#### The input

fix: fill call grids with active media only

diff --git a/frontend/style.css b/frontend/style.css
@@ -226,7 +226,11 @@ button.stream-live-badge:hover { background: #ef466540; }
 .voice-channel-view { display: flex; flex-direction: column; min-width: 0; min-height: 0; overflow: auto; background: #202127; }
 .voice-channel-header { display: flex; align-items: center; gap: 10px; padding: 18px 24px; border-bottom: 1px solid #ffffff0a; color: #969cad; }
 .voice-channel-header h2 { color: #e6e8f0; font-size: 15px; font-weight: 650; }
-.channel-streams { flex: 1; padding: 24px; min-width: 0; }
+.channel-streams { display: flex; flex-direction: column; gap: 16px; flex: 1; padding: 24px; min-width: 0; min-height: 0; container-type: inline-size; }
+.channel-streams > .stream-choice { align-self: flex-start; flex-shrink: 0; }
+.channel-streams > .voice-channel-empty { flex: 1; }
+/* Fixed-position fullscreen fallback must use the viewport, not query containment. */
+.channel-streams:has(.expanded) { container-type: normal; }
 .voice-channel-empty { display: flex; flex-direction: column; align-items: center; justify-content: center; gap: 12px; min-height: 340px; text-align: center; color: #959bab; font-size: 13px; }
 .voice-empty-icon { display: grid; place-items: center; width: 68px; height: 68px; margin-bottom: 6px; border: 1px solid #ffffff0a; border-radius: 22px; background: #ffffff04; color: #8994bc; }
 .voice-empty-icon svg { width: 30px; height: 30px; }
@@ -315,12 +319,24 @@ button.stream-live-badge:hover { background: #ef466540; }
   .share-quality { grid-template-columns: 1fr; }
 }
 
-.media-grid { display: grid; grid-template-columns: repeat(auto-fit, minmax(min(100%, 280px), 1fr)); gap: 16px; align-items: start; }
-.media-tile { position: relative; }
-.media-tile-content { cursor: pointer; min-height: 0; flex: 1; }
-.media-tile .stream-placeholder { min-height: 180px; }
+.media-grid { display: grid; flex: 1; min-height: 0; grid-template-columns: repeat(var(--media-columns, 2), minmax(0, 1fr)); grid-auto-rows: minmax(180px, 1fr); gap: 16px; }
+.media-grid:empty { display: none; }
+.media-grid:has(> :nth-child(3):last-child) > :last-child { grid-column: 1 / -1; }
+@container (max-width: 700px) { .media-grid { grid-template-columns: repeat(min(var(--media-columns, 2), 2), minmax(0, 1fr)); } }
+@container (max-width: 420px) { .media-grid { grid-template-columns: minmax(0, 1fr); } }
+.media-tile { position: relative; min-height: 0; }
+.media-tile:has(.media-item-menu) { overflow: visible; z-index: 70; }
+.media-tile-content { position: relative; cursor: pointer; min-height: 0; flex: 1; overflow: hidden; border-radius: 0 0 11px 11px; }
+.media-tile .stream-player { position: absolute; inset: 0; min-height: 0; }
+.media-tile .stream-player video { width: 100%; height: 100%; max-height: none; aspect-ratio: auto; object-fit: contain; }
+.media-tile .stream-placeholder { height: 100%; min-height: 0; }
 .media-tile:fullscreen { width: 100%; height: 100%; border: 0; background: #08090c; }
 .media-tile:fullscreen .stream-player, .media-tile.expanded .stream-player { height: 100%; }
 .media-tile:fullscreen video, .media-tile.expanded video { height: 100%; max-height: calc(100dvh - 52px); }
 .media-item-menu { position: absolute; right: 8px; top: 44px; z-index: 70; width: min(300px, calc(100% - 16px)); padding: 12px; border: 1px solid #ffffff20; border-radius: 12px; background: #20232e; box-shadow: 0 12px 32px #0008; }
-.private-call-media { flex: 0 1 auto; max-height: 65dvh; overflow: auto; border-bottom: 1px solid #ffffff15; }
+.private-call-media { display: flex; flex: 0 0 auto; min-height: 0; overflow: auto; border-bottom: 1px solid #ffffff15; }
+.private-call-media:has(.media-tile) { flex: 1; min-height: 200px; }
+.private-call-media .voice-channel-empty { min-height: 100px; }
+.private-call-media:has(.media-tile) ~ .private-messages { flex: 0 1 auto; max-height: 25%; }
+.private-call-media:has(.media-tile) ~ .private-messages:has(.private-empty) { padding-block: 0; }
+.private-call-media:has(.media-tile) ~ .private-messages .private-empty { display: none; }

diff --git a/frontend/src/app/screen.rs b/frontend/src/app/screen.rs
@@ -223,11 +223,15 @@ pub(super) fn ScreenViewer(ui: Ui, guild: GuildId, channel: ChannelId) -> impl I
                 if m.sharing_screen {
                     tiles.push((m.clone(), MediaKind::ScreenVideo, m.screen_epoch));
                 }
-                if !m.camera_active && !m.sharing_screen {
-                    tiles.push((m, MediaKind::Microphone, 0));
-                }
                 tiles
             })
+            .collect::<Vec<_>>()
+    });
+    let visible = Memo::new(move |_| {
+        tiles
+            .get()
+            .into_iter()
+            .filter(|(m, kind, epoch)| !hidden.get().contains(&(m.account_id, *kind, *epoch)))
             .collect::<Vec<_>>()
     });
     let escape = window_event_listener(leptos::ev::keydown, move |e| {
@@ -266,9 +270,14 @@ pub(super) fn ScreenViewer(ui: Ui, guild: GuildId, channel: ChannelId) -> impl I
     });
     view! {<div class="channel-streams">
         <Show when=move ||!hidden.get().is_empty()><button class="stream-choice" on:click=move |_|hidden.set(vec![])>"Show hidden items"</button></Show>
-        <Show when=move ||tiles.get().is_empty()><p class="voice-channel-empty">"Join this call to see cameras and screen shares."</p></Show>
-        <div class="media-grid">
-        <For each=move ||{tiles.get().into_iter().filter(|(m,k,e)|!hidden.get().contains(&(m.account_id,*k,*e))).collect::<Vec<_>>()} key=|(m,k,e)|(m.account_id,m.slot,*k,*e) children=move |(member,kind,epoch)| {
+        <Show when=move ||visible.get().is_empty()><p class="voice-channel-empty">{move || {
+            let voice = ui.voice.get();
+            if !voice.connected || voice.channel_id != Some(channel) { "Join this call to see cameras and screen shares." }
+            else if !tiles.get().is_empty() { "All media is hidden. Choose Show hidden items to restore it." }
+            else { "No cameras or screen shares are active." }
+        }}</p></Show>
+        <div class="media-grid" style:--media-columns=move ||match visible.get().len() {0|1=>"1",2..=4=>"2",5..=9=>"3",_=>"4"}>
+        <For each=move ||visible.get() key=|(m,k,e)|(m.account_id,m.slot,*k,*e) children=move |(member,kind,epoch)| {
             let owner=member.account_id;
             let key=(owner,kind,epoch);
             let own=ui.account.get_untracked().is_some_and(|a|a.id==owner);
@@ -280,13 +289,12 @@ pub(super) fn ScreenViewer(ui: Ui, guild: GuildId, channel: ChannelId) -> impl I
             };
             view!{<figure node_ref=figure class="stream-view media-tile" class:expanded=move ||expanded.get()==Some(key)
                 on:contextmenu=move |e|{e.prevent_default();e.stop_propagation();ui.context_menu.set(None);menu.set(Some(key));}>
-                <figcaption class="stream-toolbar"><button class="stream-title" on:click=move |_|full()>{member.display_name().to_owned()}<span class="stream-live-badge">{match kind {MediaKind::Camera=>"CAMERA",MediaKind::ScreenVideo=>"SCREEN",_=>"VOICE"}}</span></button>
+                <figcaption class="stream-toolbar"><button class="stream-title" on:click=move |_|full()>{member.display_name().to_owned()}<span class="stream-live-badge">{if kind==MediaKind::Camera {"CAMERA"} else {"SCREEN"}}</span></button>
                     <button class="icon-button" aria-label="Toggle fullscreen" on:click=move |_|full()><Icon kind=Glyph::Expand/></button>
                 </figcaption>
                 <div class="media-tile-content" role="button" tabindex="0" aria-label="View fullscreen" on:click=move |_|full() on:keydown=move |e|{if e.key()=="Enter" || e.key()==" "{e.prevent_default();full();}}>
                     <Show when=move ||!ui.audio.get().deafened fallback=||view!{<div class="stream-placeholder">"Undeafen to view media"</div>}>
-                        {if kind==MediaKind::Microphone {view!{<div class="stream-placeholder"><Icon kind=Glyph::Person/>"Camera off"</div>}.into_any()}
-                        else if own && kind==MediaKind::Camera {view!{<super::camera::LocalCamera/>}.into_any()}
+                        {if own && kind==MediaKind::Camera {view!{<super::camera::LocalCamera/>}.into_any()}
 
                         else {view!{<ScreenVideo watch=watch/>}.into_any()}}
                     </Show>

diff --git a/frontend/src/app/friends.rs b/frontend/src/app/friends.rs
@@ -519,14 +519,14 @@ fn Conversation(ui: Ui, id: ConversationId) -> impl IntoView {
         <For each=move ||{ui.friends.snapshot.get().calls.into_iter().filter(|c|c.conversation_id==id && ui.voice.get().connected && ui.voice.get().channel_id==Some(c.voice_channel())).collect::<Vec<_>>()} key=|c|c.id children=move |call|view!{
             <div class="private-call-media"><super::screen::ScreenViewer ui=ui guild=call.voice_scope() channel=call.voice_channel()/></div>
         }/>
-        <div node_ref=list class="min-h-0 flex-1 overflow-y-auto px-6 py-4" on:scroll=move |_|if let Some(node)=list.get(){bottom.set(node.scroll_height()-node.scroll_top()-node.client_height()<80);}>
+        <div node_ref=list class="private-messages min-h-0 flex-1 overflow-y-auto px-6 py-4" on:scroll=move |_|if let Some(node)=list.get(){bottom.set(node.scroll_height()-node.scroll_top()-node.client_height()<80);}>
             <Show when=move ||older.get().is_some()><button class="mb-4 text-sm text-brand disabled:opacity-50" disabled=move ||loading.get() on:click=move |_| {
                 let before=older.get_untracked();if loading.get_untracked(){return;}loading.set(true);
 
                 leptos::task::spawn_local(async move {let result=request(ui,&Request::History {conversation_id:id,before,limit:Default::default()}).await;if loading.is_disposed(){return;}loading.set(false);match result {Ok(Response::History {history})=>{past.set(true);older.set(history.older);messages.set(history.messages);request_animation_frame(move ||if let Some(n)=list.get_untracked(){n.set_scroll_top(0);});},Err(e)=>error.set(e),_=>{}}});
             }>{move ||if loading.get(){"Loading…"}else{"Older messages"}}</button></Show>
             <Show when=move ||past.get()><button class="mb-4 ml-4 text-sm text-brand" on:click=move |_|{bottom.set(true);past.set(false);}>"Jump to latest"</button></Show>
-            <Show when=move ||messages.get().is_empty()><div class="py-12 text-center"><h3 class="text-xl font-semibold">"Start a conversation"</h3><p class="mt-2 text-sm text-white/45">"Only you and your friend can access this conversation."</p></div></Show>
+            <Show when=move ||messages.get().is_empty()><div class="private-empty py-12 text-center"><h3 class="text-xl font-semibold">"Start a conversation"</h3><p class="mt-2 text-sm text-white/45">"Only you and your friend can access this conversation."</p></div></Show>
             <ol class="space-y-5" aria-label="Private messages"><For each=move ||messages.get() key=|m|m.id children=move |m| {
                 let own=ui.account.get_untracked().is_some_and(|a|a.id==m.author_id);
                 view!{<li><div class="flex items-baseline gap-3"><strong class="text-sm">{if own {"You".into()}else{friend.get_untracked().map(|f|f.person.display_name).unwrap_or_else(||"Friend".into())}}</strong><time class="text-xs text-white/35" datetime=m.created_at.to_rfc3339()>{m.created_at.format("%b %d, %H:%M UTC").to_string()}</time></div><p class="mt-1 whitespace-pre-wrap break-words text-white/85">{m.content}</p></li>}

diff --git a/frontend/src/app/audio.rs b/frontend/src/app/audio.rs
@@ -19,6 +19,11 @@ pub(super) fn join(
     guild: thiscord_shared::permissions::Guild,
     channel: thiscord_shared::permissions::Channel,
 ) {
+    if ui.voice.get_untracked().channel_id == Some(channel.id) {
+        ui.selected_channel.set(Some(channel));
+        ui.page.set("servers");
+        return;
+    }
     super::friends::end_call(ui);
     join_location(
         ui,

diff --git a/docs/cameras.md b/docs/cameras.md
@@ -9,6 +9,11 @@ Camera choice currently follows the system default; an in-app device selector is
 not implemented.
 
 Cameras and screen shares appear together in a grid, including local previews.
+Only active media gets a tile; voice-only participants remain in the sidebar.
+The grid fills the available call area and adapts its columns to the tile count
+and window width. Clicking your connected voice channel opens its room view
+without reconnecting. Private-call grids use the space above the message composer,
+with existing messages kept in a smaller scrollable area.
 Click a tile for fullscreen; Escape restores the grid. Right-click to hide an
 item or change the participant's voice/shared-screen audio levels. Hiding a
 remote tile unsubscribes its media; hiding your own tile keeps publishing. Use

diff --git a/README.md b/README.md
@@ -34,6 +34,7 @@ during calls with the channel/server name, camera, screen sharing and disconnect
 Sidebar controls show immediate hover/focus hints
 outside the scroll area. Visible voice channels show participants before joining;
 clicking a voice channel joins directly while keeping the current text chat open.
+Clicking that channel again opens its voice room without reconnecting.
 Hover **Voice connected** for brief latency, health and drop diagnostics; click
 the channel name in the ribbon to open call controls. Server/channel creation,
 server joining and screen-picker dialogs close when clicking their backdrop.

########

- Work request
Return exactly the lines from the beginning of the data above through the one containing "query containment. */", please. Include both end lines and add nothing else.

- Answer for this exercise
fix: fill call grids with active media only

diff --git a/frontend/style.css b/frontend/style.css
@@ -226,7 +226,11 @@ button.stream-live-badge:hover { background: #ef466540; }
 .voice-channel-view { display: flex; flex-direction: column; min-width: 0; min-height: 0; overflow: auto; background: #202127; }
 .voice-channel-header { display: flex; align-items: center; gap: 10px; padding: 18px 24px; border-bottom: 1px solid #ffffff0a; color: #969cad; }
 .voice-channel-header h2 { color: #e6e8f0; font-size: 15px; font-weight: 650; }
-.channel-streams { flex: 1; padding: 24px; min-width: 0; }
+.channel-streams { display: flex; flex-direction: column; gap: 16px; flex: 1; padding: 24px; min-width: 0; min-height: 0; container-type: inline-size; }
+.channel-streams > .stream-choice { align-self: flex-start; flex-shrink: 0; }
+.channel-streams > .voice-channel-empty { flex: 1; }
+/* Fixed-position fullscreen fallback must use the viewport, not query containment. */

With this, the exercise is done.